→ **What you have to do**: Would you filter these records and copy every line that has the word "public"?

→ **Data provided**:
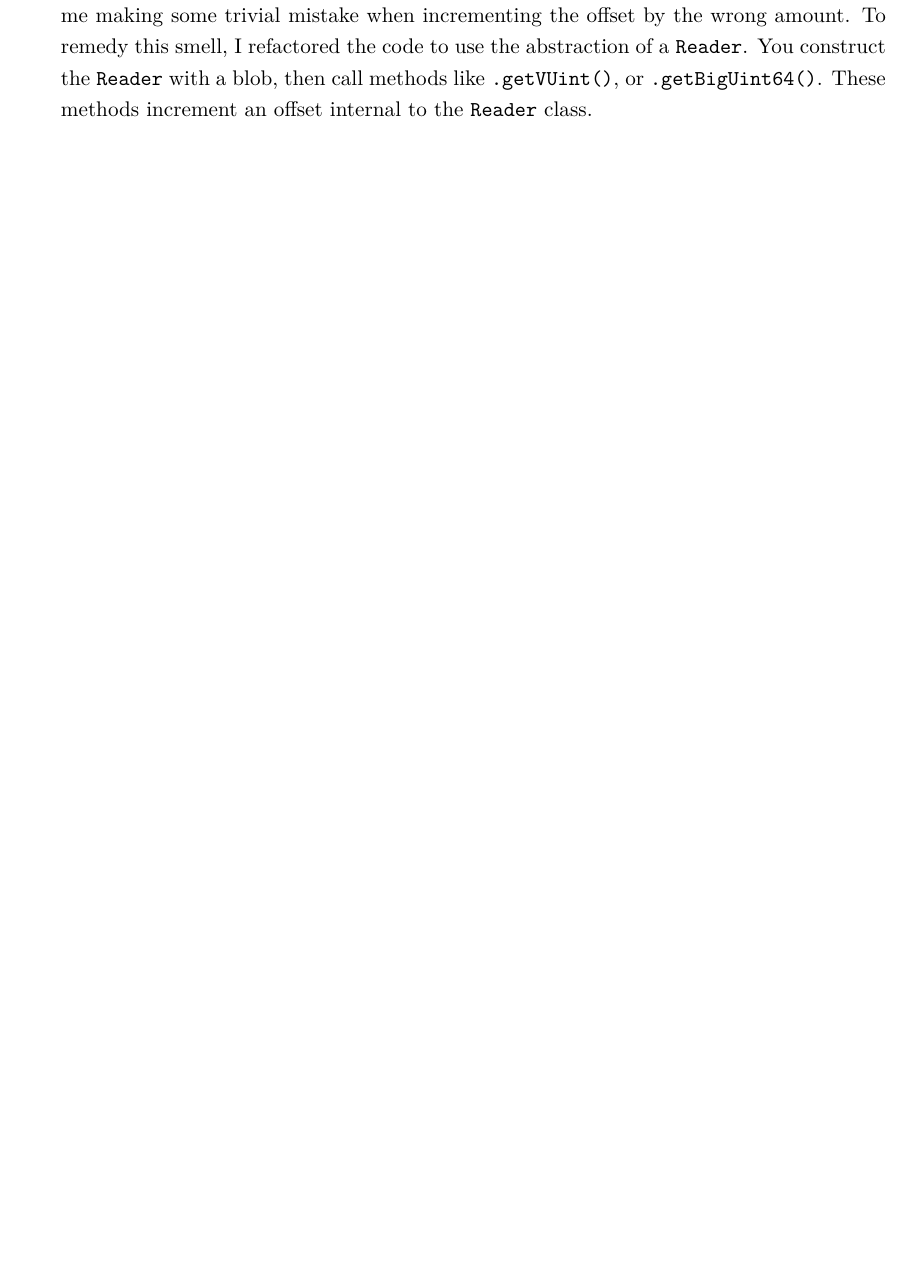
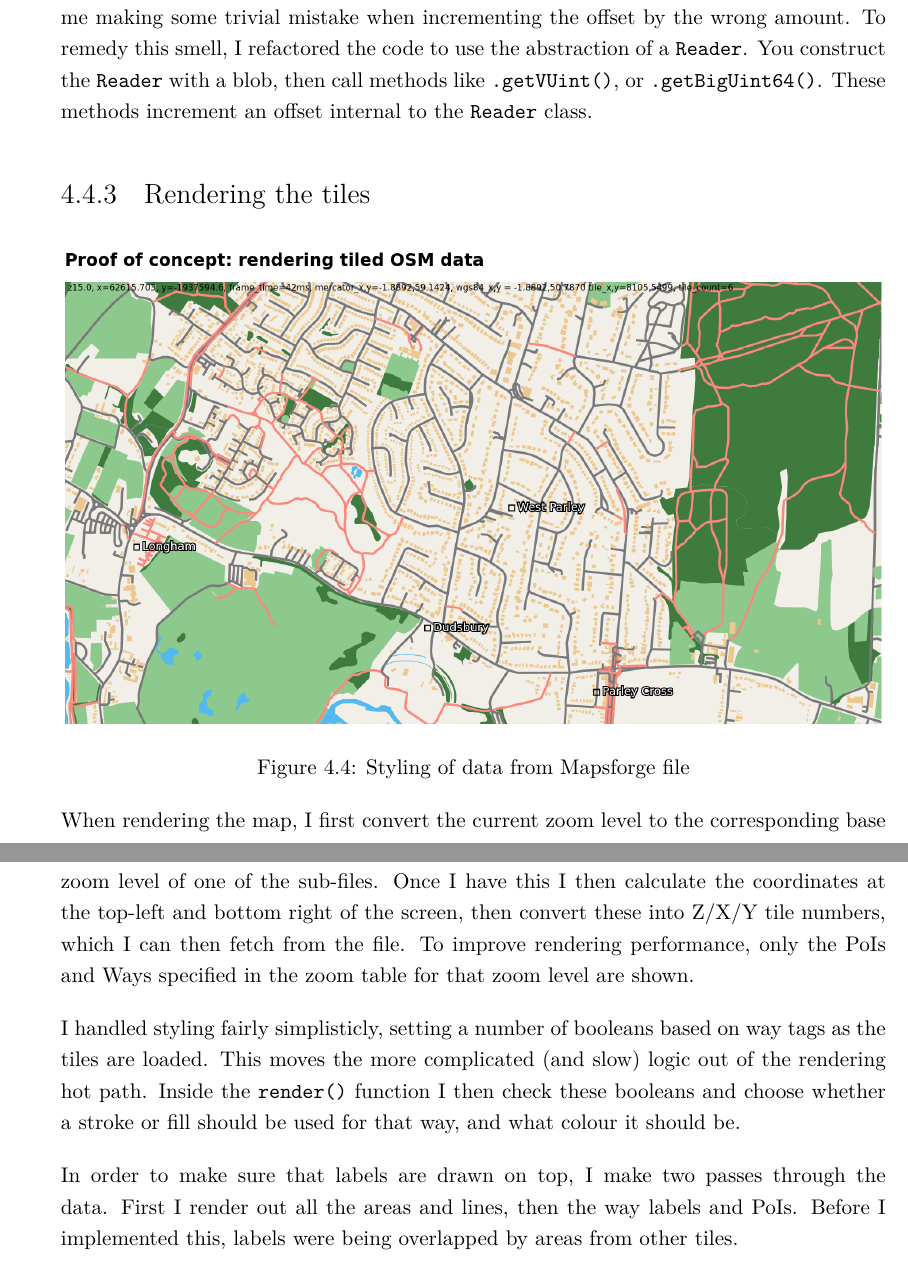
Before and after one commit to GeorgeHoneywood/final-year-project, a LaTeX thesis (interim-report/main.tex): part of page 23 of 28 before the commit and two parts of pages 23 and 24 of 29 after it, the two joined at a grey line, cut so that both start at the same text, the shorter picture padded with empty space. Compiled offline with pdfLaTeX.

Commit message:
report: continue writing up PoC 4

```diff
--- a/interim-report/main.tex
+++ b/interim-report/main.tex
@@ -357,6 +363,20 @@ Signed integers follow a similar scheme with the continuation bit, but also sacr
 
 In my first iteration of this proof of concept, I was decoding the file inline, using a \texttt{DataView}, manually keeping track of offsets within the blob. This worked, but led to a lot of duplicate code that was just handling offsets, and a number of error caused by me making some trivial mistake when incrementing the offset by the wrong amount. To remedy this smell, I refactored the code to use the abstraction of a \texttt{Reader}. You construct the \texttt{Reader} with a blob, then call methods like \texttt{.getVUint()}, or \texttt{.getBigUint64()}. These methods increment an offset internal to the \texttt{Reader} class.
 
+\subsection{Rendering the tiles}
+
+\begin{figure}[ht]
+    \centering
+    \includegraphics[width=\textwidth]{../proof-of-concepts/4-rendering-osm-data/screenshots/styled.png}
+    \caption{Styling of data from Mapsforge file}
+\end{figure}\label{fig:rendering-osm-data}
+
+When rendering the map, I first convert the current zoom level to the corresponding base zoom level of one of the sub-files. Once I have this I then calculate the coordinates at the top-left and bottom right of the screen, then convert these into Z/X/Y tile numbers, which I can then fetch from the file. To improve rendering performance, only the PoIs and Ways specified in the zoom table for that zoom level are shown.
+
+I handled styling fairly simplisticly, setting a number of booleans based on way tags as the tiles are loaded. This moves the more complicated (and slow) logic out of the rendering hot path. Inside the \texttt{render()} function I then check these booleans and choose whether a stroke or fill should be used for that way, and what colour it should be.
+
+In order to make sure that labels are drawn on top, I make two passes through the data. First I render out all the areas and lines, then the way labels and PoIs. Before I implemented this, labels were being overlapped by areas from other tiles.
+
 %% for final report:
 %\chapter{Final application development process}
 
```
Also changed, not shown: proof-of-concepts/4-rendering-osm-data/screenshots/styled.png (added), interim-report/main.tex (6 more changed lines).
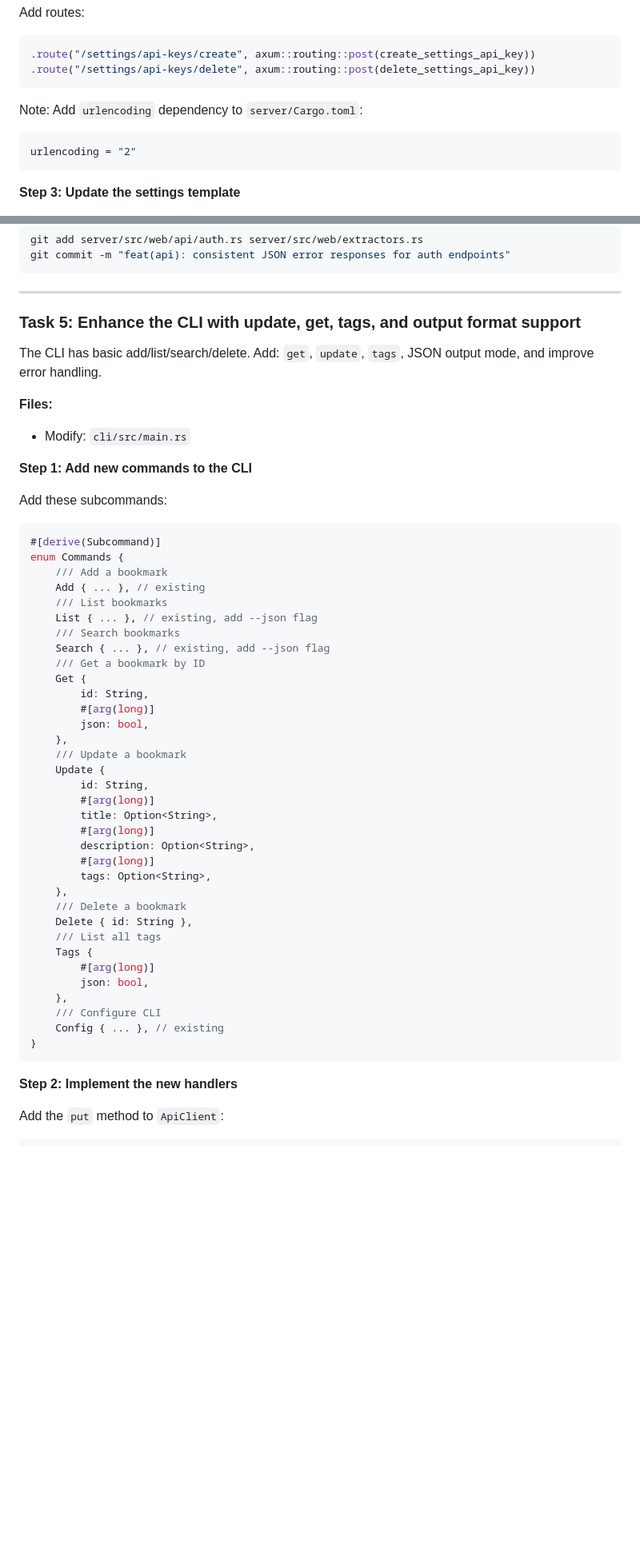
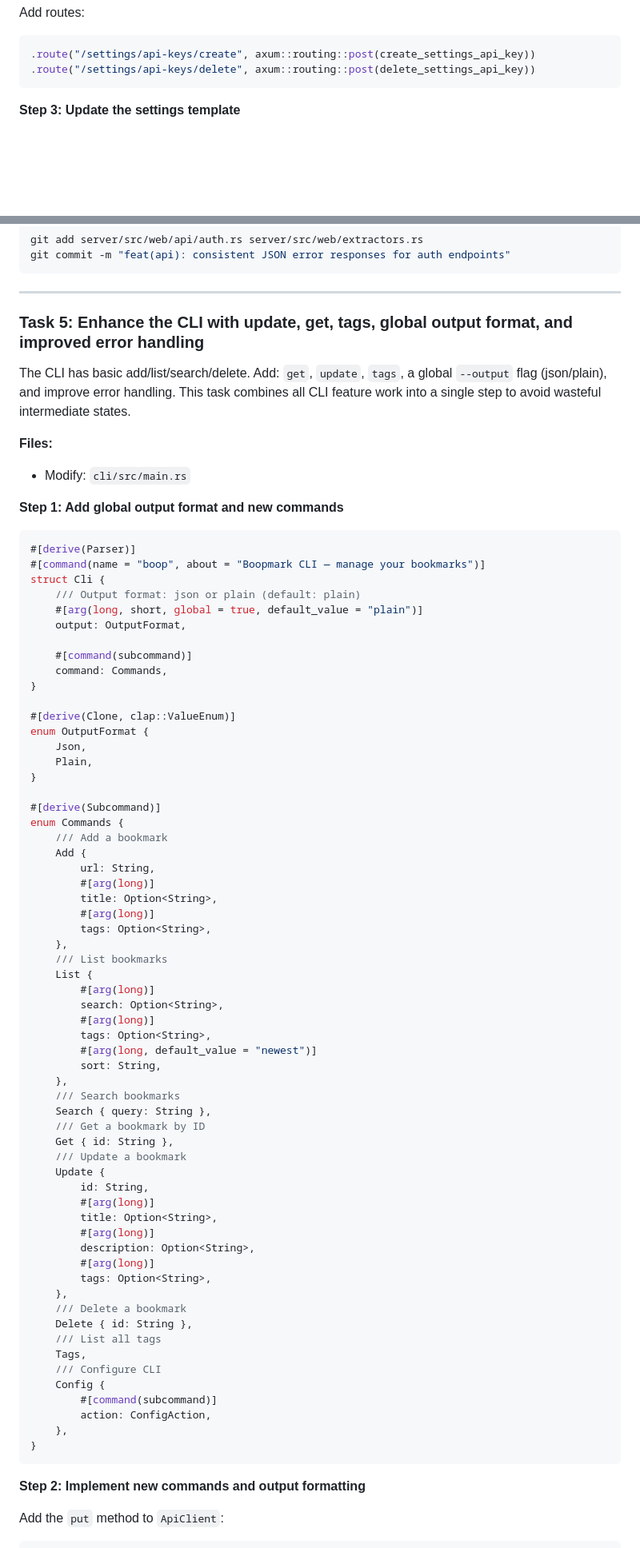
Before and after one commit to willisrocks/boopmark, a Markdown page: docs/plans/2026-03-09-public-api-and-cli.md, 2 parts joined by grey strips. Shown at 80% size. Rendered like a GitHub page; blank space fills up the shorter version.

````diff
--- a/docs/plans/2026-03-09-public-api-and-cli.md
+++ b/docs/plans/2026-03-09-public-api-and-cli.md
@@ -235,12 +253,6 @@ Add routes:
 ```rust
 .route("/settings/api-keys/create", axum::routing::post(create_settings_api_key))
 .route("/settings/api-keys/delete", axum::routing::post(delete_settings_api_key))
-```
-
-Note: Add `urlencoding` dependency to `server/Cargo.toml`:
-
-```toml
-urlencoding = "2"
 ```
 
 **Step 3: Update the settings template**
@@ -348,32 +359,56 @@ git commit -m "feat(api): consistent JSON error responses for auth endpoints"
 
 ---
 
-### Task 5: Enhance the CLI with update, get, tags, and output format support
+### Task 5: Enhance the CLI with update, get, tags, global output format, and improved error handling
 
-The CLI has basic add/list/search/delete. Add: `get`, `update`, `tags`, JSON output mode, and improve error handling.
+The CLI has basic add/list/search/delete. Add: `get`, `update`, `tags`, a global `--output` flag (json/plain), and improve error handling. This task combines all CLI feature work into a single step to avoid wasteful intermediate states.
 
 **Files:**
 - Modify: `cli/src/main.rs`
 
-**Step 1: Add new commands to the CLI**
-
-Add these subcommands:
+**Step 1: Add global output format and new commands**
 
 ```rust
+#[derive(Parser)]
+#[command(name = "boop", about = "Boopmark CLI — manage your bookmarks")]
+struct Cli {
+    /// Output format: json or plain (default: plain)
+    #[arg(long, short, global = true, default_value = "plain")]
+    output: OutputFormat,
+
+    #[command(subcommand)]
+    command: Commands,
+}
+
+#[derive(Clone, clap::ValueEnum)]
+enum OutputFormat {
+    Json,
+    Plain,
+}
+
 #[derive(Subcommand)]
 enum Commands {
     /// Add a bookmark
-    Add { ... }, // existing
+    Add {
+        url: String,
+        #[arg(long)]
+        title: Option<String>,
+        #[arg(long)]
+        tags: Option<String>,
+    },
     /// List bookmarks
-    List { ... }, // existing, add --json flag
+    List {
+        #[arg(long)]
+        search: Option<String>,
+        #[arg(long)]
+        tags: Option<String>,
+        #[arg(long, default_value = "newest")]
+        sort: String,
+    },
     /// Search bookmarks
-    Search { ... }, // existing, add --json flag
+    Search { query: String },
     /// Get a bookmark by ID
-    Get {
-        id: String,
-        #[arg(long)]
-        json: bool,
-    },
+    Get { id: String },
     /// Update a bookmark
     Update {
         id: String,
@@ -387,16 +422,16 @@ enum Commands {
     /// Delete a bookmark
     Delete { id: String },
     /// List all tags
-    Tags {
-        #[arg(long)]
-        json: bool,
+    Tags,
+    /// Configure CLI
+    Config {
+        #[command(subcommand)]
+        action: ConfigAction,
     },
-    /// Configure CLI
-    Config { ... }, // existing
 }
 ```
 
-**Step 2: Implement the new handlers**
+**Step 2: Implement new commands and output formatting**
 
 Add the `put` method to `ApiClient`:
 
````
Also changed, not shown: other parts of docs/plans/2026-03-09-public-api-and-cli.md (+87 -118 lines).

→ **Result of the task**:
Before and after one commit to willisrocks/boopmark, a Markdown page: docs/plans/2026-03-09-public-api-and-cli.md, 2 parts joined by grey strips. Shown at 80% size. Rendered like a GitHub page; blank space fills up the shorter version.
--- a/docs/plans/2026-03-09-public-api-and-cli.md
+++ b/docs/plans/2026-03-09-public-api-and-cli.md
Also changed, not shown: other parts of docs/plans/2026-03-09-public-api-and-cli.md (+87 -118 lines).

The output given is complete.